### Task instructions
Set out each line from the following listing that includes the word "missing".

**** Dataset records ****

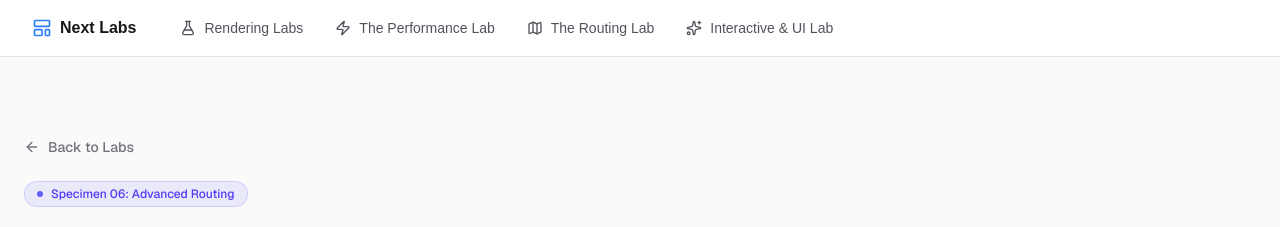
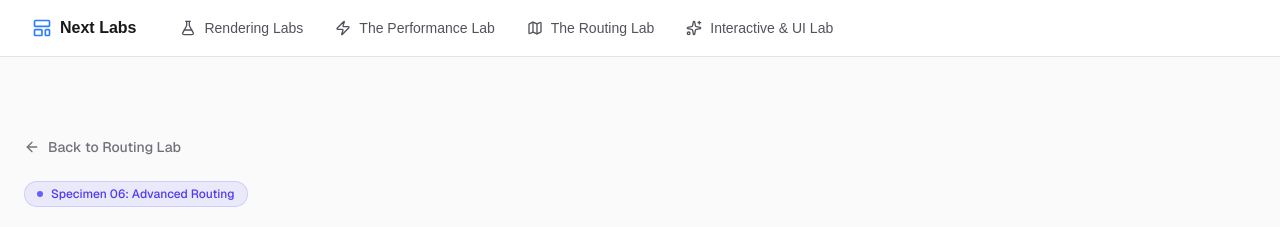
Before and after one commit to harsh-bhadana/next-labs, a Next.js app: page /routing-lab/modal-gallery in a window 1280 px wide. Shown: the top 227 px of the page. Built offline with nearby package versions, Linux system fonts and the light colour scheme; what @heroui/react would draw is missing.

Commit message:
feat: implement modal gallery specimen with parallel and intercepting routes and update feature roadmap

```diff
--- a/app/routing-lab/modal-gallery/page.tsx
+++ b/app/routing-lab/modal-gallery/page.tsx
@@ -9,11 +9,11 @@ export default function RoutingLabPage() {
       {/* Header */}
       <header className="flex flex-col gap-6">
         <Link
-          href="/"
+          href="/routing-lab"
           className="group flex w-fit items-center gap-2 text-sm font-medium text-zinc-500 hover:text-zinc-900 dark:hover:text-zinc-100 transition-colors"
         >
           <ArrowLeft className="w-4 h-4 transition-transform group-hover:-translate-x-1" />
-          Back to Labs
+          Back to Routing Lab
         </Link>
 
         <div className="flex flex-col gap-4">
@@ -42,7 +42,7 @@ export default function RoutingLabPage() {
         {photos.map((photo) => (
           <Link
             key={photo.id}
-            href={`/routing-lab/photo/${photo.id}`}
+            href={`/routing-lab/modal-gallery/photo/${photo.id}`}
             scroll={false}
             className="group relative aspect-[4/5] overflow-hidden rounded-3xl bg-zinc-100 dark:bg-zinc-900 border border-zinc-200 dark:border-zinc-800 transition-all hover:shadow-2xl hover:shadow-indigo-500/10"
           >
--- a/app/routing-lab/modal-gallery/photo/[id]/page.tsx
+++ b/app/routing-lab/modal-gallery/photo/[id]/page.tsx
@@ -21,7 +21,7 @@ export default async function PhotoPage({
       <div className="w-full max-w-5xl flex flex-col gap-12">
         {/* Navigation */}
         <Link
-          href="/routing-lab"
+          href="/routing-lab/modal-gallery"
           className="group flex w-fit items-center gap-2 text-sm font-medium text-zinc-500 hover:text-zinc-900 dark:hover:text-zinc-100 transition-colors"
         >
           <ArrowLeft className="w-4 h-4 transition-transform group-hover:-translate-x-1" />
```
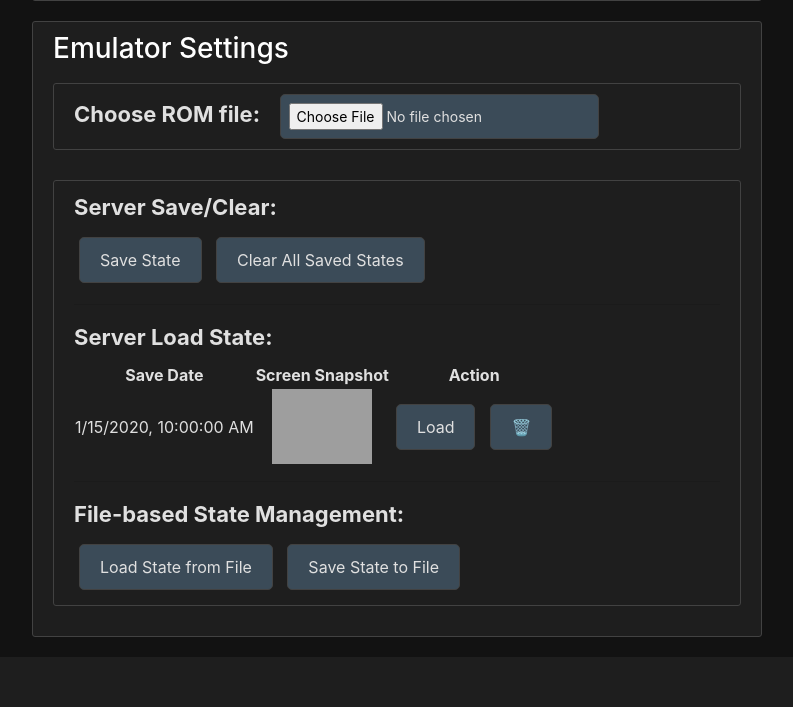
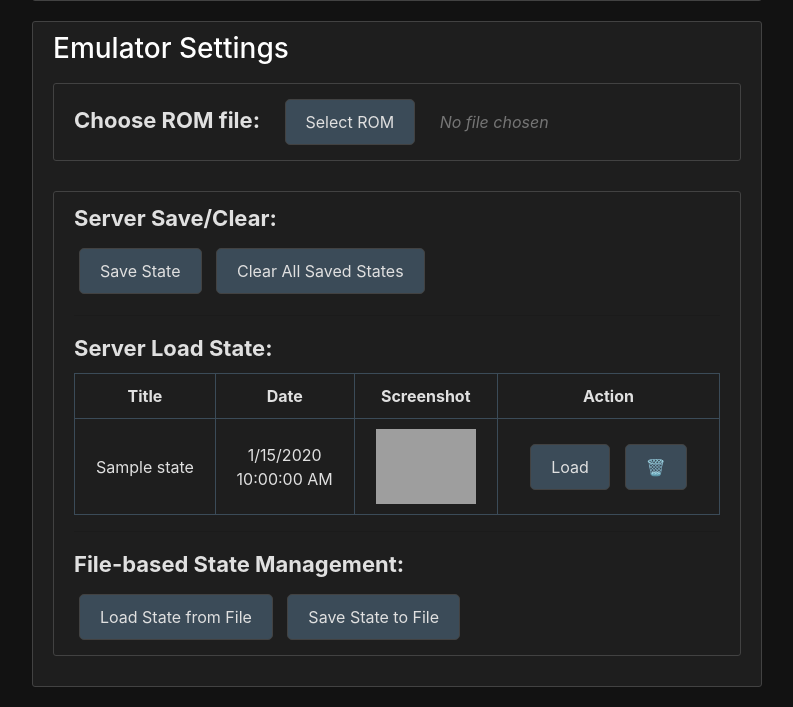
Before and after one commit to monkeyboyfr3sh/flask-blog-app, a Flask app: page /jsnes in a window 1280 px wide. Shown: the part 818-1525 px from the top of the page, without its empty margins (53-846 px from the left). Before the commit the page ends 1455 px from the top, so only its background shows below. Run offline with Flask 3, Linux system fonts and the light colour scheme; a user stored in the database is signed in; tables that the repository leaves empty hold one stand-in row (values such as "Sample post"); some libraries are stand-ins or nearby versions; some web fonts are replaced; grey boxes are pictures that could not be loaded.

Commit message:
we got some clean ui

```diff
--- a/flaskblog/jsnes_player/routes.py
+++ b/flaskblog/jsnes_player/routes.py
@@ -15,15 +15,17 @@ def jsnes_home():
 def save_state():
     state_data = request.json.get('stateData')
     screenshot = request.json.get('screenshot')
+    title = request.json.get('title')  # Get the title (filename of the ROM)
 
-    # Ensure that state data and screenshot are provided and valid
-    if not state_data or not screenshot or len(screenshot) < 50:  # Screenshots should not be too small
-        return jsonify({'error': 'Invalid state data or screenshot provided'}), 400
+    # Ensure that state data, screenshot, and title are provided and valid
+    if not state_data or not screenshot or not title or len(screenshot) < 50:  # Screenshots should not be too small
+        return jsonify({'error': 'Invalid state data, screenshot, or title provided'}), 400
 
     new_save = NESState(
         user_id=current_user.id,
         state_data=state_data,
-        screenshot=screenshot  # Store the screenshot
+        screenshot=screenshot,
+        title=title  # Store the ROM title
     )
 
     db.session.add(new_save)
@@ -31,14 +33,15 @@ def save_state():
 
     return jsonify({
         'message': 'State saved successfully',
-        'save_date': new_save.save_date.isoformat()
+        'save_date': new_save.save_date.isoformat(),
+        'title': new_save.title  # Return the title in the response
     }), 201
 
 @jsnes_game.route('/load_states', methods=['GET'])
 @login_required
 def load_states():
     saved_states = NESState.query.filter_by(user_id=current_user.id).all()
-    state_list = [{'id': state.id, 'save_date': state.save_date.isoformat(), 'screenshot': state.screenshot} for state in saved_states]
+    state_list = [{'id': state.id, 'save_date': state.save_date.isoformat(), 'screenshot': state.screenshot, 'title': state.title} for state in saved_states]
 
     return jsonify(state_list)
 
--- a/flaskblog/models.py
+++ b/flaskblog/models.py
@@ -105,6 +105,7 @@ class NESState(db.Model):
     state_data = db.Column(db.Text, nullable=False)  # Store the state data as text
     save_date = db.Column(db.DateTime, nullable=False, default=datetime.now(timezone.utc))
     screenshot = db.Column(db.Text, nullable=False)  # Base64-encoded screenshot
+    title = db.Column(db.String(255), nullable=False)  # New field for ROM title
 
     def __repr__(self):
-        return f"NESState(User: '{self.user_id}', Date: '{self.save_date}')"
+        return f"NESState(User: '{self.user_id}', Date: '{self.save_date}', Title: '{self.title}')"
--- a/flaskblog/static/css/nes_player.css
+++ b/flaskblog/static/css/nes_player.css
@@ -107,6 +107,38 @@ label,
     display: inline-block;
 }
 
+#rom-loader-btn {
+    background-color: #3b4b58;
+    color: #e0e0e0;
+    border: 1px solid #424242;
+    padding: 10px 20px;
+    font-size: 16px;
+    border-radius: 5px;
+    cursor: pointer;
+    transition: background-color 0.3s ease, color 0.3s ease;
+    margin-left: 10px;
+}
+
+#rom-loader-btn:hover {
+    background-color: #424242;
+    color: #ffffff;
+}
+
+#rom-loader-btn:active {
+    background-color: #616161;
+    color: #ffffff;
+}
+
+#rom-filename {
+    margin-left: 15px;
+    font-style: italic;
+    color: #757575;
+}
+
+#content-section {
+    border: 1px solid #3b4b58;;
+}
+
 /* General button style */
 button {
     background-color: #3b4b58;
@@ -201,7 +233,28 @@ input[type="file"]:hover {
     margin-bottom: 5px;
 }
 
-.saved-states-table th, .saved-states-table td {
+.saved-states-table {
+    width: 100%; /* Make the table take the full width */
+    border-collapse: collapse; /* Remove spacing between cells */
     text-align: center;  /* Center the content for both headers and entries */
     vertical-align: middle;  /* Ensure vertical alignment is centered as well */
 }
+
+.saved-states-table th, .saved-states-table td {
+    padding: 10px; /* Add some padding for better spacing */
+    text-align: center; /* Center align content */
+    border: 1px solid #3b4b58;; /* Optional: Add borders for better readability */
+}
+
+.saved-states-table img {
+    display: block;
+    margin: 0 auto; /* Center the image */
+}
+
+.saved-states-table th {
+    white-space: nowrap; /* Prevent header text from wrapping */
+}
+
+.saved-states-table td {
+    word-wrap: break-word; /* Allow text to wrap if necessary */
+}
--- a/flaskblog/static/js/nes_player_webgl.js
+++ b/flaskblog/static/js/nes_player_webgl.js
@@ -10,6 +10,9 @@ document.addEventListener('DOMContentLoaded', function () {
     const fpsDisplay = document.getElementById('fps-display');
     const idleFpsInput = document.getElementById('fps-idle');
     const toggleFpsInput = document.getElementById('fps-toggle');
+    const fileInput = document.getElementById('rom-loader');
+    const fileButton = document.getElementById('rom-loader-btn');
+    const fileNameDisplay = document.getElementById('rom-filename');
 
     // Set initial FPS values in the input fields
     idleFpsInput.value = fps;  // Set Idle FPS input
@@ -423,32 +426,27 @@ document.addEventListener('DOMContentLoaded', function () {
     }
 
     function saveState() {
-        try {
+        const romFilename = document.getElementById('rom-loader').files[0].name;  // Get the ROM file name
         const saveData = nes.toJSON();  // Get current emulator state
-            const saveDataString = JSON.stringify(saveData);
+        const screenshot = lastFrameImage;  // Use the buffered frame
 
-            // Use the buffered frame (lastFrameImage) instead of capturing from the canvas
-            const screenshot = lastFrameImage;
-
-            // Ensure that the screenshot is valid
-            if (!screenshot || screenshot === 'data:,') {
-                alert('Failed to capture a valid screenshot. Please try again.');
-                return;
-            }
-
-            // Send save state data and screenshot to the server
+        // Send save state data and screenshot along with the ROM title to the server
         fetch('/save_state', {
             method: 'POST',
             headers: {
                 'Content-Type': 'application/json'
             },
-                body: JSON.stringify({ stateData: saveDataString, screenshot: screenshot })
+            body: JSON.stringify({
+                stateData: JSON.stringify(saveData),
+                screenshot: screenshot,
+                title: romFilename  // Send the ROM filename as the title
+            })
         })
         .then(response => response.json())
         .then(data => {
             if (data.message) {
-                    alert('State saved successfully on ' + data.save_date);
-                    loadSavedStates();  // Refresh the saved states list immediately
+                alert('State saved successfully for ROM: ' + data.title);
+                loadSavedStates();  // Refresh the saved states list
             } else {
                 alert('Failed to save state');
             }
@@ -457,10 +455,6 @@ document.addEventListener('DOMContentLoaded', function () {
             console.error('Error saving state:', error);
             alert('Failed to save game state.');
         });
-        } catch (error) {
-            console.error('Error saving state:', error);
-            alert('Failed to save game state.');
-        }
     }
 
     function loadSavedStates() {
@@ -477,9 +471,24 @@ document.addEventListener('DOMContentLoaded', function () {
             data.forEach(state => {
                 const newRow = document.createElement('tr');
 
-                // Create and append date cell
+                // Create and append title cell
+                const titleCell = document.createElement('td');
+                titleCell.textContent = state.title || 'Unknown';  // Display title or 'Unknown' if missing
+                newRow.appendChild(titleCell);
+
+                // Create and append date cell (split date and time into stacked divs)
                 const dateCell = document.createElement('td');
-                dateCell.textContent = new Date(state.save_date).toLocaleString();
+                const saveDate = new Date(state.save_date);
+
+                const dateDiv = document.createElement('div');
+                dateDiv.textContent = saveDate.toLocaleDateString();  // Display only the date
+
+                const timeDiv = document.createElement('div');
+                timeDiv.textContent = saveDate.toLocaleTimeString();  // Display only the time
+
+                // Append date and time to the dateCell
+                dateCell.appendChild(dateDiv);
+                dateCell.appendChild(timeDiv);
                 newRow.appendChild(dateCell);
 
                 // Create and append screenshot cell
@@ -565,6 +574,20 @@ document.addEventListener('DOMContentLoaded', function () {
         .catch(error => console.error('Error loading state:', error));
     }
 
+    // When the button is clicked, trigger the hidden file input
+    fileButton.addEventListener('click', function () {
+        fileInput.click();
+    });
+
+    // When a file is selected, update the filename display
+    fileInput.addEventListener('change', function () {
+        if (fileInput.files.length > 0) {
+            fileNameDisplay.textContent = fileInput.files[0].name; // Display the file name
+        } else {
+            fileNameDisplay.textContent = 'No file chosen'; // Reset if no file is selected
+        }
+    });
+
     // Save and Load button event listeners
     document.getElementById('save-state').addEventListener('click', saveState);
 
--- a/flaskblog/templates/jsnes_home.html
+++ b/flaskblog/templates/jsnes_home.html
@@ -27,9 +27,11 @@
         <h3>Emulator Settings</h3>
 
         <!-- ROM loader -->
-        <div class="rom-loader; content-section">
+        <div class="rom-loader content-section">
             <label for="rom-loader">Choose ROM file:</label>
-            <input type="file" id="rom-loader" accept=".nes" />
+            <button id="rom-loader-btn">Select ROM</button>
+            <input type="file" id="rom-loader" accept=".nes" style="display:none;" />
+            <span id="rom-filename">No file chosen</span> <!-- Display the selected filename -->
         </div>
 
         <!-- Savestates -->
@@ -49,13 +51,14 @@
                 <table class="saved-states-table">
                     <thead>
                         <tr>
-                            <th>Save Date</th>
-                            <th>Screen Snapshot</th>
+                            <th>Title</th>
+                            <th>Date</th>
+                            <th>Screenshot</th>
                             <th>Action</th>
                         </tr>
                     </thead>
                     <tbody id="save-state-table-body">
-                        <!-- Save state entries will be dynamically added here -->
+                        <!-- Dynamic content inserted here -->
                     </tbody>
                 </table>
             </div>
```
Also changed, not shown: config/css/nes_player.css (+54 -1 lines), config/js/nes_player_webgl.js (+44 -21 lines). Lines whose indentation alone changed are shown as unchanged.
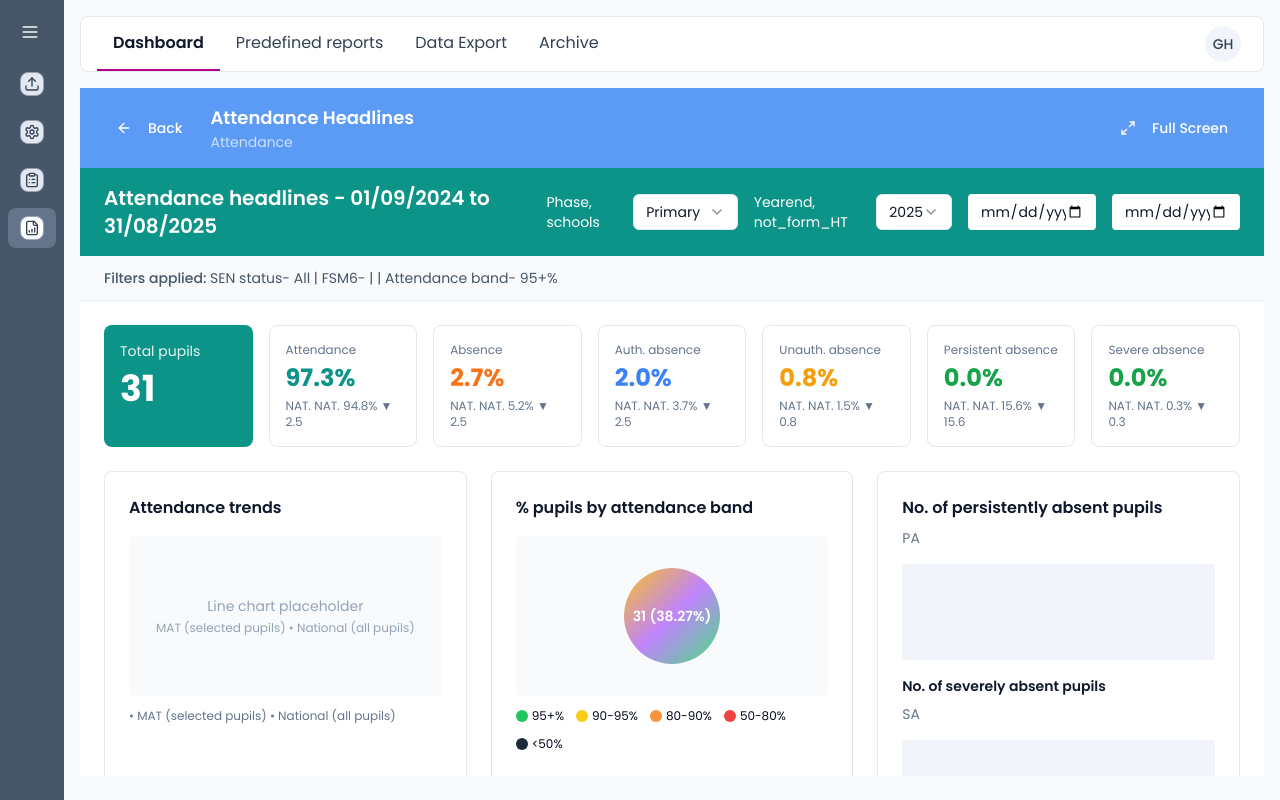
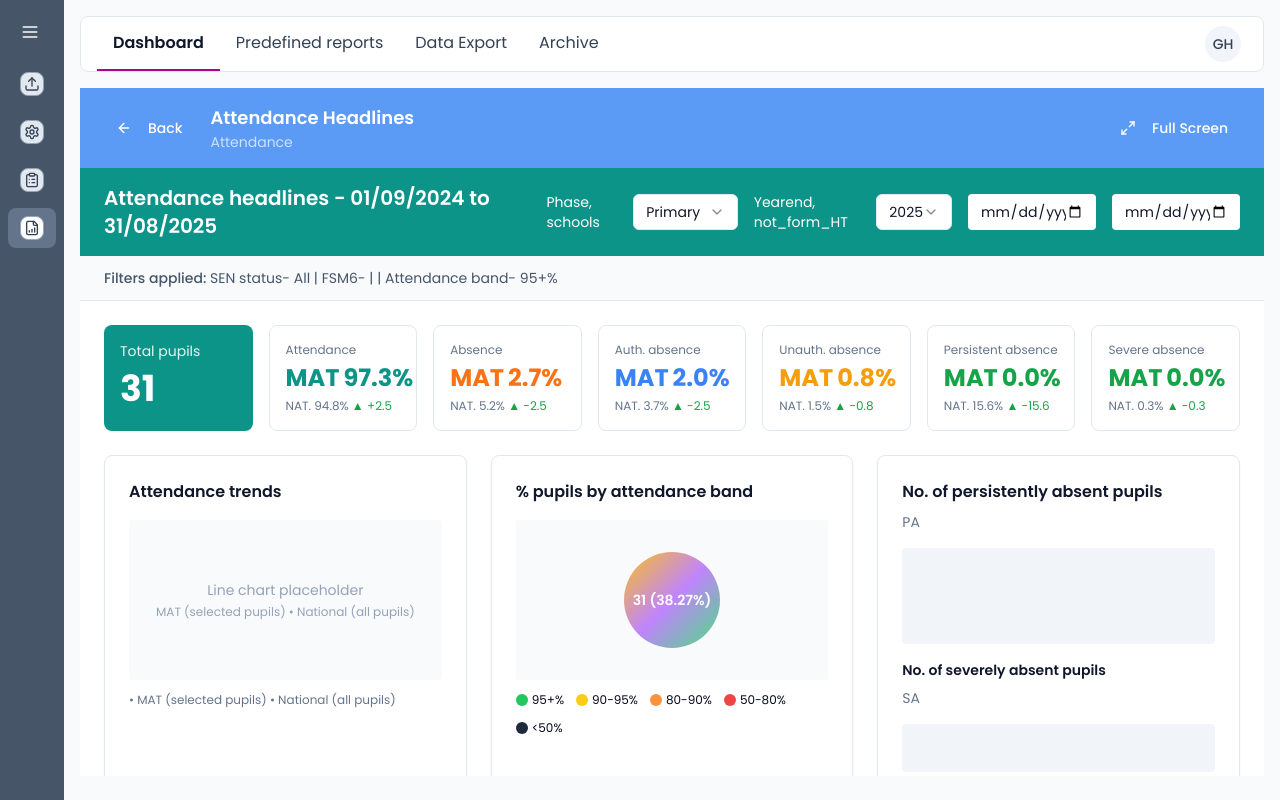
Before and after one commit to Mike-PF/v0-mat-pad, a Next.js app: page /reports in a window 1280 px wide. Both pictures are taken after a click on the button 394 px from the left and 617 px from the top of the page. Built offline with nearby package versions, Linux system fonts and the light colour scheme.

Commit message:
fix: replace special characters in metrics array
Update rendering to use structured data format and avoid encoding issues.

```diff
--- a/components/attendance-headlines-report.tsx
+++ b/components/attendance-headlines-report.tsx
@@ -20,13 +20,13 @@ export function AttendanceHeadlinesReport() {
   const [endDate, setEndDate] = useState("08/01/2026")
 
   const metrics = [
-    { label: "Total pupils", value: "31", color: "bg-teal-600" },
-    { label: "Attendance", value: "97.3%", subText: "NAT. 94.8% ▼ 2.5", color: "text-teal-600", highlight: true },
-    { label: "Absence", value: "2.7%", subText: "NAT. 5.2% ▼ 2.5", color: "text-orange-500", highlight: true },
-    { label: "Auth. absence", value: "2.0%", subText: "NAT. 3.7% ▼ 2.5", color: "text-blue-500", highlight: true },
-    { label: "Unauth. absence", value: "0.8%", subText: "NAT. 1.5% ▼ 0.8", color: "text-amber-500", highlight: true },
-    { label: "Persistent absence", value: "0.0%", subText: "NAT. 15.6% ▼ 15.6", color: "text-green-600", highlight: true },
-    { label: "Severe absence", value: "0.0%", subText: "NAT. 0.3% ▼ 0.3", color: "text-green-600", highlight: true }
+    { label: "Total pupils", value: "31", color: "bg-teal-600", isTotal: true },
+    { label: "Attendance", value: "97.3%", natValue: "94.8%", diff: "+2.5", isPositive: true, color: "text-teal-600" },
+    { label: "Absence", value: "2.7%", natValue: "5.2%", diff: "-2.5", isPositive: true, color: "text-orange-500" },
+    { label: "Auth. absence", value: "2.0%", natValue: "3.7%", diff: "-2.5", isPositive: true, color: "text-blue-500" },
+    { label: "Unauth. absence", value: "0.8%", natValue: "1.5%", diff: "-0.8", isPositive: true, color: "text-amber-500" },
+    { label: "Persistent absence", value: "0.0%", natValue: "15.6%", diff: "-15.6", isPositive: true, color: "text-green-600" },
+    { label: "Severe absence", value: "0.0%", natValue: "0.3%", diff: "-0.3", isPositive: true, color: "text-green-600" }
   ]
 
   return (
@@ -97,12 +97,12 @@ export function AttendanceHeadlinesReport() {
             <div
               key={idx}
               className={`rounded-lg p-4 ${
-                metric.label === "Total pupils"
+                metric.isTotal
                   ? "bg-teal-600 text-white col-span-1 md:col-span-1 lg:col-span-1"
                   : "bg-white border border-slate-200"
               }`}
             >
-              {metric.label === "Total pupils" ? (
+              {metric.isTotal ? (
                 <>
                   <p className="text-sm opacity-90 mb-2">{metric.label}</p>
                   <p className="text-4xl font-bold">{metric.value}</p>
@@ -110,9 +110,14 @@ export function AttendanceHeadlinesReport() {
               ) : (
                 <>
                   <p className="text-xs text-slate-500 mb-1">{metric.label}</p>
-                  <p className={`text-2xl font-bold ${metric.color}`}>{metric.value}</p>
+                  <p className={`text-2xl font-bold ${metric.color}`}>
+                    <span className="mr-1">MAT</span>{metric.value}
+                  </p>
                   <p className="text-xs text-slate-500 mt-1">
-                    <span>NAT.</span> {metric.subText}
+                    <span>NAT. {metric.natValue}</span>{" "}
+                    <span className={metric.isPositive ? "text-green-600" : "text-red-500"}>
+                      {metric.isPositive ? String.fromCharCode(9650) : String.fromCharCode(9660)} {metric.diff}
+                    </span>
                   </p>
                 </>
               )}
```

****

### Response to the task
Before and after one commit to harsh-bhadana/next-labs, a Next.js app: page /routing-lab/modal-gallery in a window 1280 px wide. Shown: the top 227 px of the page. Built offline with nearby package versions, Linux system fonts and the light colour scheme; what @heroui/react would draw is missing.
+                titleCell.textContent = state.title || 'Unknown';  // Display title or 'Unknown' if missing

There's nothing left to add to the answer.